::: Records supplied
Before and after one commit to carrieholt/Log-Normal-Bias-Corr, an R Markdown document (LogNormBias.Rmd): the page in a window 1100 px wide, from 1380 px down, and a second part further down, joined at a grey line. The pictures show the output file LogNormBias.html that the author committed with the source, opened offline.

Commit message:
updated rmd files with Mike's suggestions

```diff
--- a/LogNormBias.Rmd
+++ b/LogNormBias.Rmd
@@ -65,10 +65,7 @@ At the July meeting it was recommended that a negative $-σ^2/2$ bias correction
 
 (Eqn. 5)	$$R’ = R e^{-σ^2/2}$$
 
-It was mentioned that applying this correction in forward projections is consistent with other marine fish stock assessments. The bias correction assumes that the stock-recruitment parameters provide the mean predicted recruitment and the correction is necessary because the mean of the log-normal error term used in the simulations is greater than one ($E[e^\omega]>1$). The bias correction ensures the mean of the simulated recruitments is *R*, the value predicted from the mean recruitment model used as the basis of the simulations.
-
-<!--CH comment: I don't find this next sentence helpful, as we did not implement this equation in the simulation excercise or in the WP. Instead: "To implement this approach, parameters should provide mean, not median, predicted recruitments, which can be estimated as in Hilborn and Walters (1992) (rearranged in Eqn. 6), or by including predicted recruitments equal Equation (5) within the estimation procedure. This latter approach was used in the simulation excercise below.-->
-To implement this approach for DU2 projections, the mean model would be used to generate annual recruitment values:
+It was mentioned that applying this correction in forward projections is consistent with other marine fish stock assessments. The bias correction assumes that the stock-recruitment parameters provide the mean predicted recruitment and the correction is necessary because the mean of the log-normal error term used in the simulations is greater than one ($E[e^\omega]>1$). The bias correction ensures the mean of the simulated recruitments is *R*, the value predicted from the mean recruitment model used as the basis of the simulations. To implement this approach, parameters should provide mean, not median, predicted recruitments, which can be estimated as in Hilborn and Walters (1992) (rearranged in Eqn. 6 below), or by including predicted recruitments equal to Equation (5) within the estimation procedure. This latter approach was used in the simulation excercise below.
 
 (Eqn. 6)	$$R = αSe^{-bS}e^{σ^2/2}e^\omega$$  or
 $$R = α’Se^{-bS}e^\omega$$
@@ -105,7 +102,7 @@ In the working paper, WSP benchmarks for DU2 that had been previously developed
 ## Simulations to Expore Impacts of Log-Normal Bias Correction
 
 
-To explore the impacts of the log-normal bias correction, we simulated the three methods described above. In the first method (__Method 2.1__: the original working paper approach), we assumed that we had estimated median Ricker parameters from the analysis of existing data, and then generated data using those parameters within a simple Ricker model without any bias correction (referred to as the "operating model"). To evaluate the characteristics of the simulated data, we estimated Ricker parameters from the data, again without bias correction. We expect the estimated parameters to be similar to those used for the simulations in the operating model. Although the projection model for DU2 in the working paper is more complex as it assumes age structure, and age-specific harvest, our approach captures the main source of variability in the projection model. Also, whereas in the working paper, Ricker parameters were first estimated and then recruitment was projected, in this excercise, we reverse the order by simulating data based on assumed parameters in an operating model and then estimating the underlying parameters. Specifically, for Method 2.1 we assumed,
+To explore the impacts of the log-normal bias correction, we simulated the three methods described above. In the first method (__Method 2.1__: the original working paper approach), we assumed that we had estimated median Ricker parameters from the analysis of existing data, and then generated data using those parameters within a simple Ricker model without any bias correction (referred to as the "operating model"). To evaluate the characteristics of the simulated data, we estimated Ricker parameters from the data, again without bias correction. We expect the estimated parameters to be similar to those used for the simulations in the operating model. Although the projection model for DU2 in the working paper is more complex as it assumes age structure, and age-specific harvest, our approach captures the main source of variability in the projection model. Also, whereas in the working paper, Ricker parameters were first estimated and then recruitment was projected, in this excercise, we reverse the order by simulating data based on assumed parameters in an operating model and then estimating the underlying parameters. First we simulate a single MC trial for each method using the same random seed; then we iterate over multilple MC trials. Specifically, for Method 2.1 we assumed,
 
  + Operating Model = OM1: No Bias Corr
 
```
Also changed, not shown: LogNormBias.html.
::::::
::: Records supplied
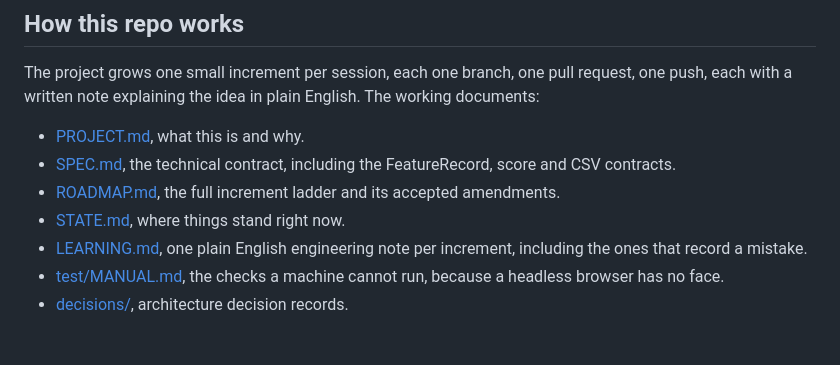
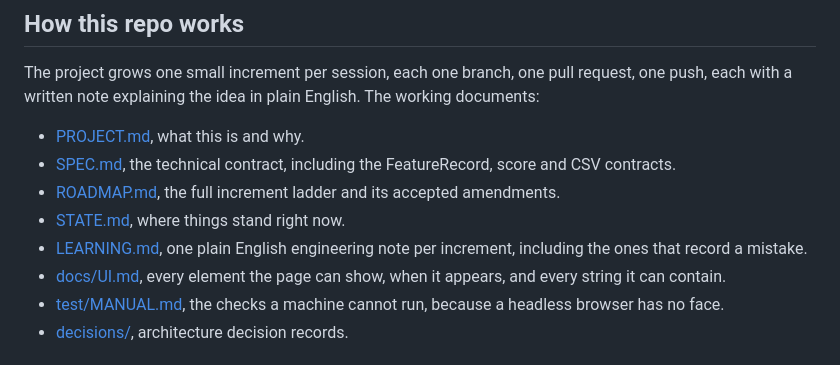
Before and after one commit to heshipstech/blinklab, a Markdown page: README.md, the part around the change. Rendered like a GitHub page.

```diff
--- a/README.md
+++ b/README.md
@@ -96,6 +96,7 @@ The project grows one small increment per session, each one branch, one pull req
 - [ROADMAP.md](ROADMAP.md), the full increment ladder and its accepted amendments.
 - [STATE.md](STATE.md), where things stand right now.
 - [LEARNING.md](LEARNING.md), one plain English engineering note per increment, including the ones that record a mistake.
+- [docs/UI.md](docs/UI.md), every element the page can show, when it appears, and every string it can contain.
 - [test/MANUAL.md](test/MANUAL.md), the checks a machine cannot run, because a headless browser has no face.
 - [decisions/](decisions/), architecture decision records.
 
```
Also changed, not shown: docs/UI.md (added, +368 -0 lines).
::::::
**Work instructions:**
List all lines from the entries that include the word "page".

**Response below:**
Before and after one commit to carrieholt/Log-Normal-Bias-Corr, an R Markdown document (LogNormBias.Rmd): the page in a window 1100 px wide, from 1380 px down, and a second part further down, joined at a grey line. The pictures show the output file LogNormBias.html that the author committed with the source, opened offline.
Before and after one commit to heshipstech/blinklab, a Markdown page: README.md, the part around the change. Rendered like a GitHub page.
+- [docs/UI.md](docs/UI.md), every element the page can show, when it appears, and every string it can contain.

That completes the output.